|My planters will hold a lot of lavender!|
I have never been much of a gardener, but someday that is all going to change. I love fresh herbs, especially things like lavender and lemon verbena, and when I was very young someone gave me a planting kit with seeds and a bunch of tiny little plastic containers. And I tried to grow them, really I did. Only I was in a highrise apartment building and my room faced north onto a dark courtyard and…well, you can imagine how well that worked out.
Now I actually have a backyard, so all I need is a few outdoor commercial planters to put my future herbs in. Oh, and some seeds and seedlings, of course. And some gardening books! Planters are excellent for herbs, vegetable, flowers and small trees because they protect them from diseases in the soil, and from weeds. You can adjust the amount of sunlight and water they get, too. You can even shelter them on the porch when the weather gets wild. They can be small containers, of course, not commercial planters – in fact, I will probably start out small.
|Lavender field in Tasmania|
Having said that, a commercial planter would hold plenty of lavender, which would suit me fine. I love lavender anything – the color lavender, Yardley’s lavender soap, the lavender skin cream I got on a trip to Belgium in 1989 (it was so amazing!), lavender honey, the background of this post – you name it. Maybe I will have two or three large commercial planters with different kinds of lavender, who knows!

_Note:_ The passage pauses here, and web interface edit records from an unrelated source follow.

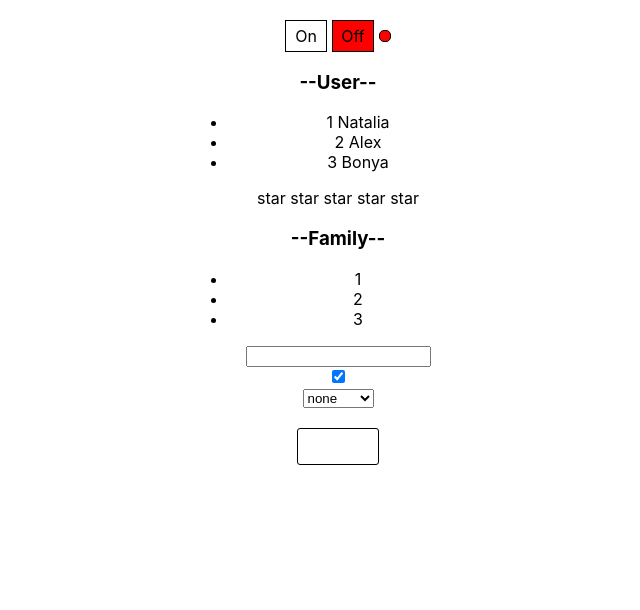
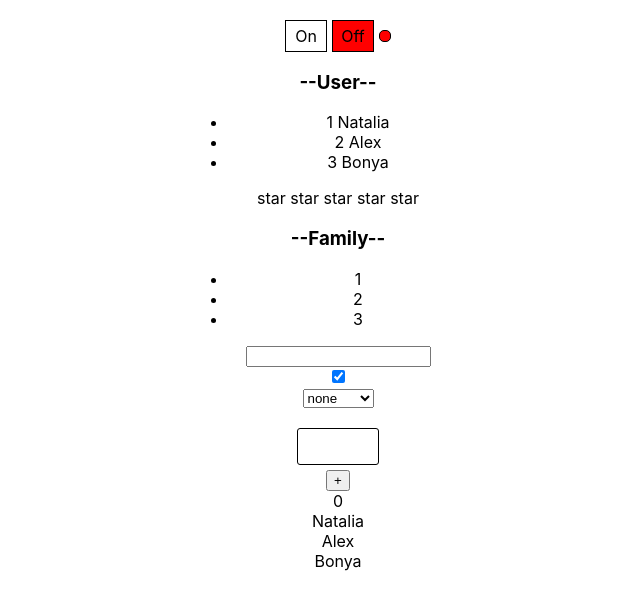
Before and after one commit to NatKhomich/react-TS, a React (Create React App) app: page / in a window 1280 px wide. Shown: the top 610 px of the page, without its empty margins (302-942 px from the left). Built offline with nearby package versions, Linux system fonts and the light colour scheme.

Commit message:
React.memo 17 lesson

```diff
--- a/src/App.tsx
+++ b/src/App.tsx
@@ -6,6 +6,7 @@ import Accordion, {ItemsType} from './components/Accordion/Accordion';
 import {ControlledCheckbox, ControlledInput, ControlledSelect} from './components/Input/ControlledInput';
 import Select from './components/Select/Select';
 import {UncontrolledAccordion} from './components/Accordion/UncontrolledAccordion';
+import Example from './components/ReactMemo';
 
 function App() {
 
@@ -49,6 +50,9 @@ function App() {
             <Select items={items}
                     selectValue={selectValue}
                     setSelectValue={(value) => setSelectValue(value)}/>
+
+
+            <Example />
         </div>
     );
 }
--- /dev/null
+++ b/src/components/ReactMemo.tsx
@@ -0,0 +1,33 @@
+import React, {useState} from 'react';
+
+const Counter = (props: {count: number}) => {
+    return <div> {props.count} </div>
+}
+
+const UsersSecret = (props: {users: Array<string>}) => {
+    console.log('Users')
+    return (
+        <div>
+            {props.users.map((el, index) => <div key={index}>{el}</div>)}
+        </div>
+    )
+}
+
+const Users = React.memo(UsersSecret)
+
+
+const Example = () => {
+
+    const [counter, setCounter] = useState(0)
+    const [users, setUsers] = useState(['Natalia', 'Alex', 'Bonya'])
+
+    return (
+        <div>
+            <button onClick={()=> setCounter(counter+1)}> + </button>
+            <Counter count={counter} />
+            <Users users={users}/>
+        </div>
+    );
+};
+
+export default Example;
```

But then we will need a bigger back yard, I suppose.
What will we do with all this lavender? Dry some for sachets, of course. We can make our own lotion, oil and candles. And we can make treats like lavender ice cream. We can even make some unusual candy. Here is a mid-Victorian recipe for lavender sweets:
Fourteen pounds of powdered sugar, one quart of gum, half an ounce of Mitcham oil of lavender. These are mostly colored with a faint blue or deep pink, and cut out with a fluted cutter or other shapes to fancy.
[from Henry Weatherley, A Treatise in the Art of Boiling Sugar, Crystallizing, Lozenge-Making, Comfits, Gum Goods an d Other Processes for Confectionery, Etc., 1865, p. 107]
Henry Weathersley omits any directions for mixing or cooking the ingredients (Victorian cookery and household guide writers often did this). He does tell us just how to color them and cut them out though, in case we actually figured out how to make the stuff.
[Images from Wikipedia]